The difference is that invective freezes have no inversion layer, and so there is no warm air above the cold that can be blown down from a few hundred feet in the air using wind machines and helicopters, Kallsen said.
"Growers have a real fighting chance here," he said.
While there are stories of devastating freezes dating back to the 1930s and '40s, the worst one in recent memory began in late December 1990.
It destroyed not only all fruit still hanging on trees, but also many of the trees themselves. It caused an estimated $84 million in damage in Kern, more than half the county's citrus crop, as overnight temperatures hung below 20 degrees for about two weeks.
"The 1990-91 freeze was what we would call the granddaddy of all freezes. It wiped out the entire industry," said Shirley Batchman, director of government affairs for the trade group California Citrus Mutual. "This (current) freeze is not anywhere near like that."
Although the recent cold may not have been worse across the board than earlier freezes, it appears to have taken an especially heavy toll on the new darlings of Kern citrus: mandarins.
Marketed by Delano-based Paramount Citrus markets as Halos, and as Cuties by Pasadena-based Sun Pacific, mandarins netted Kern growers about $194 million last year, when they were worth more than twice as much per pound as navel oranges, the county's overall top citrus seller.
Mandarins took off in popularity in 2008. Their Kern County sales that year more than doubled from about $65 million in 2007 to $166 million.
During the last significant freeze, in January 2007, navels suffered the lion's share of the damage in Kern. That year, mandarins made up only about 3,900 acres across the county; by 2012, the fruit's productive acreage had grown to take up three times that much space in Kern.
Although a full accounting is not expected for months, early indications from industry and county inspectors were that the recent cold had damaged a far larger share of mandarins than navels.
Therein lies another distinction of this freeze: Traditionally, Kern has sent almost all of its citrus north to packing houses in Tulare and Fresno counties. Not anymore.
With the rising popularity of mandarins, Paramount and Sun Pacific have opened large packing houses in Kern, thus increasing the county's economic liability if the freeze results in widespread warehouse layoffs, as happened in 2007.
Another difference between then and now is the popularity of crop insurance. Relatively few local growers carried policies in 1990.

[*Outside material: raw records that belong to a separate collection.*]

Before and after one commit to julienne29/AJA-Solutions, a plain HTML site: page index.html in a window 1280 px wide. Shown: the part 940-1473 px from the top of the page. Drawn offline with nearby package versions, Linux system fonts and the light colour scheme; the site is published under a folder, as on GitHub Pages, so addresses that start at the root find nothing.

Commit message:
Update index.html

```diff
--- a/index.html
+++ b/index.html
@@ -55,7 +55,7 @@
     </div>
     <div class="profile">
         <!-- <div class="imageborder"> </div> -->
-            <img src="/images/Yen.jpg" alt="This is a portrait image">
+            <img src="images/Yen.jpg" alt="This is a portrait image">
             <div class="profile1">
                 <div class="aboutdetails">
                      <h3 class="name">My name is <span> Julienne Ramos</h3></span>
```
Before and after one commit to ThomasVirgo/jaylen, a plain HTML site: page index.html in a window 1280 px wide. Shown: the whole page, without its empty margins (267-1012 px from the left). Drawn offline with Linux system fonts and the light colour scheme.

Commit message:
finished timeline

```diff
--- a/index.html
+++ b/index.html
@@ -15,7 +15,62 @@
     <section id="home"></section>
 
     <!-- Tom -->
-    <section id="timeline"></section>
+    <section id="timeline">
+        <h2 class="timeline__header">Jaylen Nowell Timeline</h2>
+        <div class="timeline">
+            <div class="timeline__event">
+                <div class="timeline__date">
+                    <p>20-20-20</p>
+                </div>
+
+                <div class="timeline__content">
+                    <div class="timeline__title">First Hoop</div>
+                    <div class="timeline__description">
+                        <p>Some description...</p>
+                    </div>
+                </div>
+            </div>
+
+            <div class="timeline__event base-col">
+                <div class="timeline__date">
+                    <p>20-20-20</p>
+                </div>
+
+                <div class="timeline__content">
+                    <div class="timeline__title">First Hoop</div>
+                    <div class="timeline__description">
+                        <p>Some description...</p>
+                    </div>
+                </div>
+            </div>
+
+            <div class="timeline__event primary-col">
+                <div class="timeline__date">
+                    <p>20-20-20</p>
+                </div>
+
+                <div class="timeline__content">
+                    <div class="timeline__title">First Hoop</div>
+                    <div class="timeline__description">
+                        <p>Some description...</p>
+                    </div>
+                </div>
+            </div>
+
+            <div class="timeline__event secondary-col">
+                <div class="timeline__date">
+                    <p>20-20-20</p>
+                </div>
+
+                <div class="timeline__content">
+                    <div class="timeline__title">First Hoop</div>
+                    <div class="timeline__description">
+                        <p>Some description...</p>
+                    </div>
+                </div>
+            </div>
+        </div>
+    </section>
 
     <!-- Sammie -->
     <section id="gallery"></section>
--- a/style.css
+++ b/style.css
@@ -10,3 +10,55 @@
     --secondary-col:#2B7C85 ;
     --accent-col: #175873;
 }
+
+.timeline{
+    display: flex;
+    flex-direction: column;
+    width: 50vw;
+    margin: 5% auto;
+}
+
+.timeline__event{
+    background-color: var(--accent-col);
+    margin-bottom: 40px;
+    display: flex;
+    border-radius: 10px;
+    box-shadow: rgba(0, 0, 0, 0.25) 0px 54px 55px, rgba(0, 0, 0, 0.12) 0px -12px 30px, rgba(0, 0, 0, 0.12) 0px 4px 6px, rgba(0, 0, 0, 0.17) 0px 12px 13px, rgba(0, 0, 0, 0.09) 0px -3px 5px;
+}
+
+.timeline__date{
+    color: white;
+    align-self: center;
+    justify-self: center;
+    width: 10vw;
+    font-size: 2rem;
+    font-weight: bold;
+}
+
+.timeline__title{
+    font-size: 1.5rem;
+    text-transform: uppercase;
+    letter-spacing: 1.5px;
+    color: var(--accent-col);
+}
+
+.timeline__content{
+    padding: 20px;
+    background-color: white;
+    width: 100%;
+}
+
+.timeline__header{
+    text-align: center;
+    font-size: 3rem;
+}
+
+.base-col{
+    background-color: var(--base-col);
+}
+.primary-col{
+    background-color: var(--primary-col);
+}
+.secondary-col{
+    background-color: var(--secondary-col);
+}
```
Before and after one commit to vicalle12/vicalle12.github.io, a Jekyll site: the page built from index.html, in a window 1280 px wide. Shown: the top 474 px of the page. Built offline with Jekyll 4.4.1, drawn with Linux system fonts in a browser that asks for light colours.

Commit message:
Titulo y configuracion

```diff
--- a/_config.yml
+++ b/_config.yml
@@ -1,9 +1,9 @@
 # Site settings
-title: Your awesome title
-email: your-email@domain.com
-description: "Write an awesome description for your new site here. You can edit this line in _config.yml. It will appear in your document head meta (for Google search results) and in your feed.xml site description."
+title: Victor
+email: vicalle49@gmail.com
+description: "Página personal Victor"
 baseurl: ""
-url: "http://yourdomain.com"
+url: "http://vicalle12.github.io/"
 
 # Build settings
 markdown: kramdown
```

"It was kind of a new concept," Batchman said. "After 1990, then they all went, 'Ooh, we'd better take a look at this.'"
Crop insurance, however, has serious limitations. It typically covers the cost of growing the crop but not the lost income. Though helpful, crop insurance "doesn't make you whole by any stretch," Batchman said.